▶ _WHAT YOU ARE ASKED TO DO_:
Print out the data exactly, keeping every image out of it.

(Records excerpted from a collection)
————
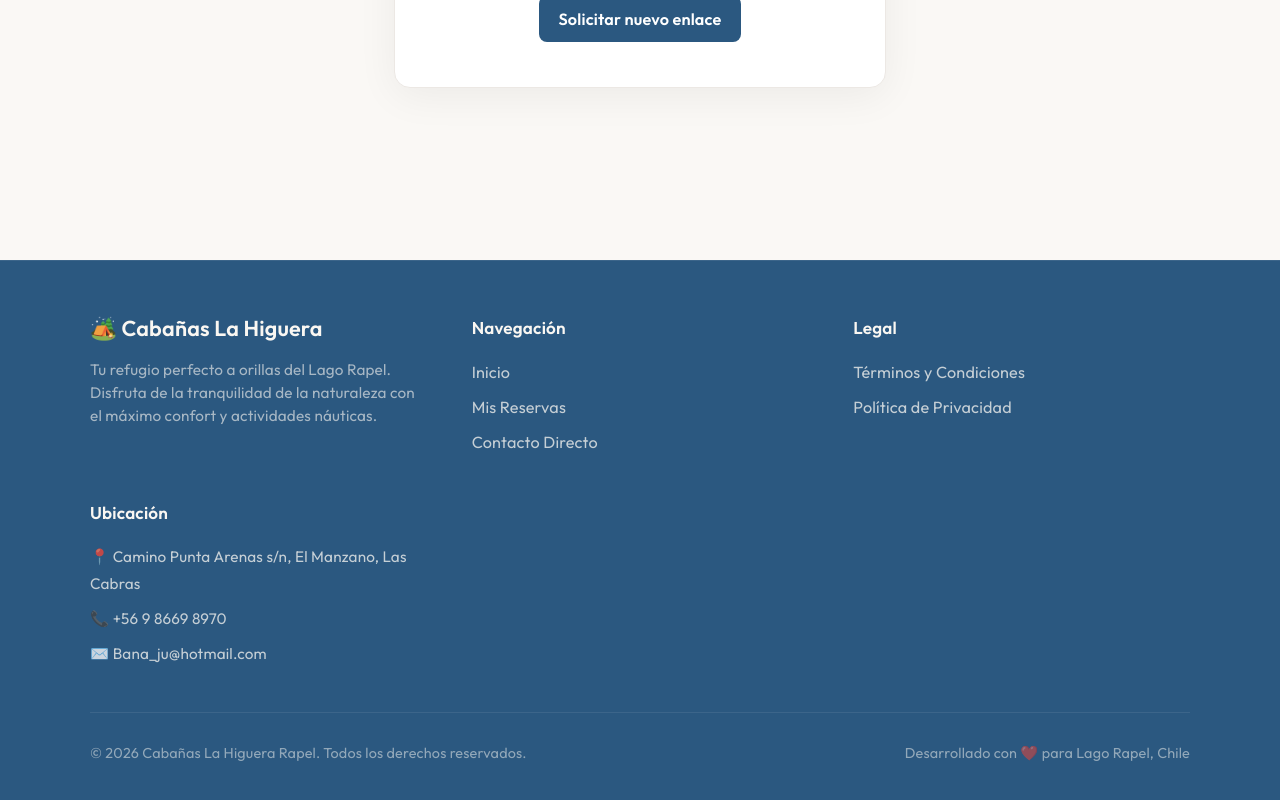
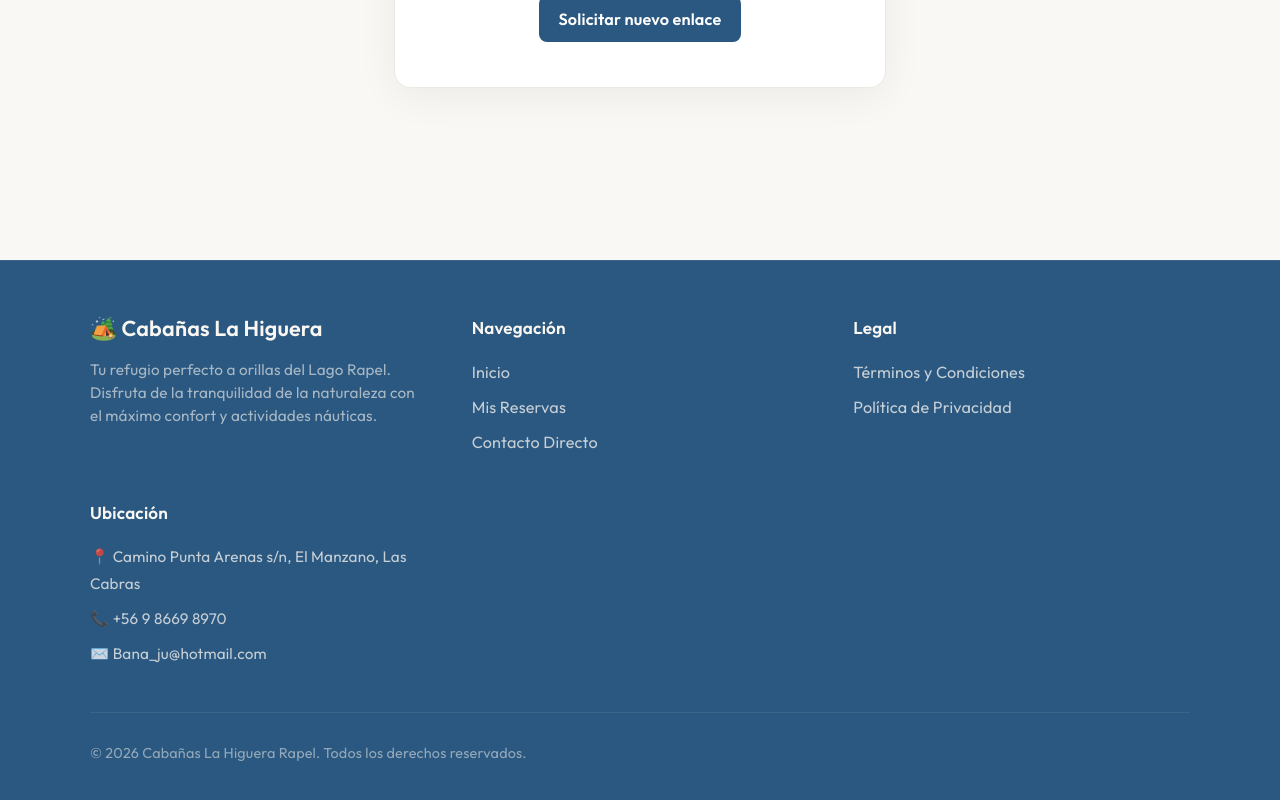
Before and after one commit to El-Piru/cabanas-fronted, a React (Vite) app: page /restablecer-password in a window 1280 px wide. Shown: the part 440-1240 px from the top of the page. Built offline with nearby package versions, Linux system fonts and the light colour scheme; a web font is replaced by a local one.

Commit message:
style: eliminar texto de desarrollado con amor del footer

```diff
--- a/src/components/Footer.jsx
+++ b/src/components/Footer.jsx
@@ -83,7 +83,6 @@ export default function Footer() {
         color: 'rgba(250, 247, 242, 0.5)'
       }}>
         <span>© {anio} Cabañas La Higuera Rapel. Todos los derechos reservados.</span>
-        <span>Desarrollado con ❤️ para Lago Rapel, Chile</span>
       </div>
     </footer>
   )
```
————
▶ _OUTPUT_:
Before and after one commit to El-Piru/cabanas-fronted, a React (Vite) app: page /restablecer-password in a window 1280 px wide. Shown: the part 440-1240 px from the top of the page. Built offline with nearby package versions, Linux system fonts and the light colour scheme; a web font is replaced by a local one.

Commit message:
style: eliminar texto de desarrollado con amor del footer

```diff
--- a/src/components/Footer.jsx
+++ b/src/components/Footer.jsx
@@ -83,7 +83,6 @@ export default function Footer() {
         color: 'rgba(250, 247, 242, 0.5)'
       }}>
         <span>© {anio} Cabañas La Higuera Rapel. Todos los derechos reservados.</span>
-        <span>Desarrollado con ❤️ para Lago Rapel, Chile</span>
       </div>
     </footer>
   )
```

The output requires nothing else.